For the 12th anniversary of George Tiller’s assassination, I recalled how radically divergent views on abortion brought a friendship to an end. I offered a musing on family stories and how memory is preserved – and a tribute to a famed mountaineering cousin. And just yesterday, I apologized for how fiercely I mocked older men who dated younger women, and I offered amends.
What’s Going On:
I took the children out last night to have dinner with their cousins, Mike and Maryann. Is there a more intense devotion than that of tweens for charming, cool, attractive relations in their mid-20s? It’s a delight to see family, and to see David and Heloise so happy to be around their most-admired loved ones brings me great joy. Here we are:
What I’m Reading:
They Have Decided
Comes a time they have decided who you are.
But you have not decided who you are.
Your wrists have decided.
Your knees have decided.
The hair that will leave its braidings be-
hind has decided.
Your ears, your rebelling ears, have decided: enough.
They surrender cities, pianos, sentences,
Your thoughts, it seemed once, had decided.
But you, past naming, past weighing,
have not decided.
Like a foal still trying to find which leg
goes where for standing:
you have not decided.
I have a tremendous respect for Freddie DeBoer, a gifted polemicist whose battles with mental illness have been somewhat similar to my own.
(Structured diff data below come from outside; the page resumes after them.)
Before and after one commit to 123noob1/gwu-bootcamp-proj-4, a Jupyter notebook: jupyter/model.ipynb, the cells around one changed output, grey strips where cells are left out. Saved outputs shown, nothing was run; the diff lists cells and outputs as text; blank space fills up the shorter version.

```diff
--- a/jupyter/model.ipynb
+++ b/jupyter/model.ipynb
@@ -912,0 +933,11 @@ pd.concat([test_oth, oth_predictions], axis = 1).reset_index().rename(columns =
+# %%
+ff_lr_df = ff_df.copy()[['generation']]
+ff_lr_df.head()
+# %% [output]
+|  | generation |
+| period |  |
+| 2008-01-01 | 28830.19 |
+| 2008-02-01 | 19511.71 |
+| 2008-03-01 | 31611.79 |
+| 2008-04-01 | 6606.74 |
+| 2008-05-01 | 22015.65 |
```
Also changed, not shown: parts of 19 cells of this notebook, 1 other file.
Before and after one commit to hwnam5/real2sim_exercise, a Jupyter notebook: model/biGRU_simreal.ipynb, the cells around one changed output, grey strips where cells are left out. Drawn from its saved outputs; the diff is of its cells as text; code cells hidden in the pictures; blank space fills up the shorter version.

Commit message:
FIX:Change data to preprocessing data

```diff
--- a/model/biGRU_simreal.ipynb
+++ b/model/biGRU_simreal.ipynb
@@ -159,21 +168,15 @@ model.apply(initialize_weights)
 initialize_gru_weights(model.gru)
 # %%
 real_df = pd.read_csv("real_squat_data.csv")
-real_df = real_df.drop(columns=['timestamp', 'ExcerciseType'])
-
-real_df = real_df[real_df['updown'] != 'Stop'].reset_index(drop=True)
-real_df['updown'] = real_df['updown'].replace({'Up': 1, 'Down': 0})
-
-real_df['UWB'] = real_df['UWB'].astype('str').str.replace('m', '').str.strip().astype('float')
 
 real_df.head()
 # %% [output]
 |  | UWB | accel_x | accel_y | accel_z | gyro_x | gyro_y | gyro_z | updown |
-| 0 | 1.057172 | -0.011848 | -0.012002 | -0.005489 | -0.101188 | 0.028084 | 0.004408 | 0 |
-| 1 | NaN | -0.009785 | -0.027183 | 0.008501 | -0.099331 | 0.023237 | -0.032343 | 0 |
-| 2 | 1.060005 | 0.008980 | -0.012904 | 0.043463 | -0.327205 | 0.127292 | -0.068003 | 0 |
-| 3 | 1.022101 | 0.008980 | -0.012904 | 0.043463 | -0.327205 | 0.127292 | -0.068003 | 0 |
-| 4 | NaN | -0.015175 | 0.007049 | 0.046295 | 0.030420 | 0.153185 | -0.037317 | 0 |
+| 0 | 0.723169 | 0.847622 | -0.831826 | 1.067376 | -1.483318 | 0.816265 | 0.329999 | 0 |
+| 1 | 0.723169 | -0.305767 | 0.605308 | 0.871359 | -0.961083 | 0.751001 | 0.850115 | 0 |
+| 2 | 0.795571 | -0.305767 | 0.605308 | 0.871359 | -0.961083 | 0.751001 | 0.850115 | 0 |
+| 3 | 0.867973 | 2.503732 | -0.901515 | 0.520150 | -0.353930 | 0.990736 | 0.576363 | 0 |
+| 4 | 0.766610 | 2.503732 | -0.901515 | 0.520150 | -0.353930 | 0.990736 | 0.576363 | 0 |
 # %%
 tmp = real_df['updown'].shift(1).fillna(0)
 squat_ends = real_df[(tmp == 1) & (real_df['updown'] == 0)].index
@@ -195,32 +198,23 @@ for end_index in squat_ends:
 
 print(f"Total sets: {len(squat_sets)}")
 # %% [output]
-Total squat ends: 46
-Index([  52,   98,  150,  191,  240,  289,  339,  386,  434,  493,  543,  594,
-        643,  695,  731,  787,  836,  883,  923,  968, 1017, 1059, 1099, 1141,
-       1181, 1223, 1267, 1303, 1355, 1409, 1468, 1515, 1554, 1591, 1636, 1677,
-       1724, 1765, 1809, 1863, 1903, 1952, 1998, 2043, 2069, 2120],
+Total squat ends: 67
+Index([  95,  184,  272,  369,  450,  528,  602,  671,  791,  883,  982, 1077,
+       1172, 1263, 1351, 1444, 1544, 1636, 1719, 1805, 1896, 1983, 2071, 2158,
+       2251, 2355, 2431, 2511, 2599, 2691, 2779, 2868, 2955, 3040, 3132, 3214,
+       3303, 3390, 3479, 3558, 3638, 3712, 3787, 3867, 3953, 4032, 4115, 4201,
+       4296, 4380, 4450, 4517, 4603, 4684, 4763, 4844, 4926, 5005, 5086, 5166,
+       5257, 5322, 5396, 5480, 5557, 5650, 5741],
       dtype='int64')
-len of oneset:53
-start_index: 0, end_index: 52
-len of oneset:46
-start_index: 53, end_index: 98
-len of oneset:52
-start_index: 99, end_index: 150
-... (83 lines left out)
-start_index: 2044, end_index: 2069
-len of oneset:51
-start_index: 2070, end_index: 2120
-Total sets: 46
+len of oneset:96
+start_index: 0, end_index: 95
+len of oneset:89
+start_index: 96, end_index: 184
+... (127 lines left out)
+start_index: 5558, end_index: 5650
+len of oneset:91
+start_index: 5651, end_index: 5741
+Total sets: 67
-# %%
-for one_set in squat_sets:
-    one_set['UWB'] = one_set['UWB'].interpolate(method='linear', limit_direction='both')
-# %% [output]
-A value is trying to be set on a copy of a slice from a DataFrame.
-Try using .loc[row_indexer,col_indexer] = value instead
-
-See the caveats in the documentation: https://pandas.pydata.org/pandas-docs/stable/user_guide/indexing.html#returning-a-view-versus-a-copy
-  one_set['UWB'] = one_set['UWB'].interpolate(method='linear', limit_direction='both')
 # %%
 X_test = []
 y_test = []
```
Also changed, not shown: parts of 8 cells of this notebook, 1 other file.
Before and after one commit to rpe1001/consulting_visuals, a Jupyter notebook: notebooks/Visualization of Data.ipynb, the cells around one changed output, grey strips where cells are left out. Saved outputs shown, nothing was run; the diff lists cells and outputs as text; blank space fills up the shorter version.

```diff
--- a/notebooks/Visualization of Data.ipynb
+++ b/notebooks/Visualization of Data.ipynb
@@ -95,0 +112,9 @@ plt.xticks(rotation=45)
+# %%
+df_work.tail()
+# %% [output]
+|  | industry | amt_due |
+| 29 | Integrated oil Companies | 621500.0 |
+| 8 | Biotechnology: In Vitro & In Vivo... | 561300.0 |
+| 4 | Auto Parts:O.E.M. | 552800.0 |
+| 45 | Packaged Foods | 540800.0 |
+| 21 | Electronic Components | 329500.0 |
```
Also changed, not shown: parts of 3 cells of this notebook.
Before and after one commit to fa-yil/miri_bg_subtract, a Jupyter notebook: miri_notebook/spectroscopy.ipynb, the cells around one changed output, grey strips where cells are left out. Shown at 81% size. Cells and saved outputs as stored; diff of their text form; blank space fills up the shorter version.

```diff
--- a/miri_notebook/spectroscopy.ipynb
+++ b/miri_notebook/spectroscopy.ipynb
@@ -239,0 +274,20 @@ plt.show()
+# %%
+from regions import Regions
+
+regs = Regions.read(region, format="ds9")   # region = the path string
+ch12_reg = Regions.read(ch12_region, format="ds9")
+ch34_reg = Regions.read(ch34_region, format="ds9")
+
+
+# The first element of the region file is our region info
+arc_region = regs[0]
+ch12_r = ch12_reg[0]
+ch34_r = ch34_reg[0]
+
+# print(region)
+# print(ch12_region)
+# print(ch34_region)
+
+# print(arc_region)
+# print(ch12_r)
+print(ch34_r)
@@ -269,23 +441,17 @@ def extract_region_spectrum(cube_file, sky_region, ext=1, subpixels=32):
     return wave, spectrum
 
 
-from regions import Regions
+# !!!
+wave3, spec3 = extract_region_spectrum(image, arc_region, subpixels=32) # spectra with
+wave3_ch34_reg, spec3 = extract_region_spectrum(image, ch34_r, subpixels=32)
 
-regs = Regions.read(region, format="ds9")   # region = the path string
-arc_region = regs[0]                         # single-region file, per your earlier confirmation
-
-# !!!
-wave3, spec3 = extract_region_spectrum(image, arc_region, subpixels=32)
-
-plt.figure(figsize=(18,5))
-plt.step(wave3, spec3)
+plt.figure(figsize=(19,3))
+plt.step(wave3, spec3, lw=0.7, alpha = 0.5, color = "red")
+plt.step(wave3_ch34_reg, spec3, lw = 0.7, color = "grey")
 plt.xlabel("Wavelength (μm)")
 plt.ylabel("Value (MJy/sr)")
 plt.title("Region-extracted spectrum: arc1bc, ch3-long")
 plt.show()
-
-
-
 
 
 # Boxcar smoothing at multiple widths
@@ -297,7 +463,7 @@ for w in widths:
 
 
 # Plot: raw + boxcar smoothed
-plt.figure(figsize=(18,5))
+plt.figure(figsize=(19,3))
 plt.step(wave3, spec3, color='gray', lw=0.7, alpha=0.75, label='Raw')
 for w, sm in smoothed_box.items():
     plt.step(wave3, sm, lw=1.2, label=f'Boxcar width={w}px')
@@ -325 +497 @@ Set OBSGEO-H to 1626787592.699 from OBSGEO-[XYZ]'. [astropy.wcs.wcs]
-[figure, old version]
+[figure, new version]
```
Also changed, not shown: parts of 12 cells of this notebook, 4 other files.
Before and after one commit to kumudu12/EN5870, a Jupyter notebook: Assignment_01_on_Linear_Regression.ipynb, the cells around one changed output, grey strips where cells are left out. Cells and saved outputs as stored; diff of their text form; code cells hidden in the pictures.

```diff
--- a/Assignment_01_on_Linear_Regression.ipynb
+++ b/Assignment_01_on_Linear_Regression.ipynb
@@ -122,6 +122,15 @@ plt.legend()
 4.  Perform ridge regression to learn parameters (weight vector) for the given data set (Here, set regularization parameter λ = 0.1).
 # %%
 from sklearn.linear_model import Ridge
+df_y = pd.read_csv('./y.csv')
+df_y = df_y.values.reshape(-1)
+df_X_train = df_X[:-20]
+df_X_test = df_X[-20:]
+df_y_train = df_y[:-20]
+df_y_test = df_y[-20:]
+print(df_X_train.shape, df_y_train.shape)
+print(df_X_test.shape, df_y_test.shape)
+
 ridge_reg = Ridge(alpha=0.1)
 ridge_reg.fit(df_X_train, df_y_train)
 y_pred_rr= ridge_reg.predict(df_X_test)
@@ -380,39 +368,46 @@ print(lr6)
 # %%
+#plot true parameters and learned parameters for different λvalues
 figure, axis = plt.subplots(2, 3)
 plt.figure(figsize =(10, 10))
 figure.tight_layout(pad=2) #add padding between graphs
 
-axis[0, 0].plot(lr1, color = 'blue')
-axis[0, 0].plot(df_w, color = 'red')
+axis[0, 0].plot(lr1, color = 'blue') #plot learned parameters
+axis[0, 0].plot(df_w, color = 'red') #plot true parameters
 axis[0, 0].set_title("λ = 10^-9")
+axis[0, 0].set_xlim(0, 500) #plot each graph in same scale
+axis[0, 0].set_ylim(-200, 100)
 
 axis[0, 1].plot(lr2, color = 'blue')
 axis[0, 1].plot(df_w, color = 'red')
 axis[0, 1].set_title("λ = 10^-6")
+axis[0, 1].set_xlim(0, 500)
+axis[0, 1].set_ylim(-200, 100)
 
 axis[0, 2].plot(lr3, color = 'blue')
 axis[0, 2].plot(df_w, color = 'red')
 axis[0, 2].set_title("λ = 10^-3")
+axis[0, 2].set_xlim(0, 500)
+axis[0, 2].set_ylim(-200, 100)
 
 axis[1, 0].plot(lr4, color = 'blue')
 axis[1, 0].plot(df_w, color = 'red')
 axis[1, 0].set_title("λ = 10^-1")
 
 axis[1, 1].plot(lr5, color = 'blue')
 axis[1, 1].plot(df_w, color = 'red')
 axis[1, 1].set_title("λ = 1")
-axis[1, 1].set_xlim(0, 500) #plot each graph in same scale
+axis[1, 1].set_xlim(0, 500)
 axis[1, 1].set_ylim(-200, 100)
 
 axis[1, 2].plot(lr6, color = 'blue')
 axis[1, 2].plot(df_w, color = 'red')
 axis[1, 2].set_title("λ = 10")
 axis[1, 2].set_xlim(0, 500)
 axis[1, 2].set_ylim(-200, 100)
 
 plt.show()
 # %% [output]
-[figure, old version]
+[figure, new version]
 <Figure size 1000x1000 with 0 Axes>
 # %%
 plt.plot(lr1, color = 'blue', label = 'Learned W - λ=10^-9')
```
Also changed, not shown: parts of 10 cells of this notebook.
He too has been ostracized and paid a terrible price for his imperfections. Freddie has a Substack, and it’s brilliant. He writes this week about the ways in which those who fight hardest for social justice cause unintentional but significant harm. An excerpt:
No one is against the abstract notion of protection from harm. That effort, in and of itself, is noble. But what we have arrived at now in progressive politics is a grotesque exaggeration of our moral duty to one another, a funhouse mirror version of what it means to be a caring and supportive society. We make promises we can’t possibly keep about protecting the vulnerable and in so doing reduce all who suffer from (the trendy kinds of) injustice to impossibly weak and eternally fragile wards of our benevolence. We speak of ending micro injustice not despite the fact that the macro version spins on all around us but because it does, because we cannot face up to the sheer vast scale of what we will never be able to fix. And in all of this useless effort we have completely evacuated our shared societal vision of two of the most essential elements of being a person: forgiveness and resilience. These are indispensable values in a human world defined by human weakness, but they are inconvenient to those whose personal and professional best interest lies in pretending that human life is perfectible.
What I’m Listening To:
Bo Depeña just dropped a new album this week – and if you like Americana/traditional country, it’s worth a listen. To get a taste of his sound, be one of the first 5,000 people to listen to this track from a year or two ago:
John Eccles is a little-known early baroque English composer. He wrote the opera Semele in 1706, and it would not be performed until the 1950s – and now the Academy of Ancient Music has released what may be the definitive version. It’s grippingly beautiful –and if you like Handel and Purcell, you’ll want to check this out. Stream it on Spotify or be generous and buy it directly from the AAM. Stream it on Youtube too, if you prefer: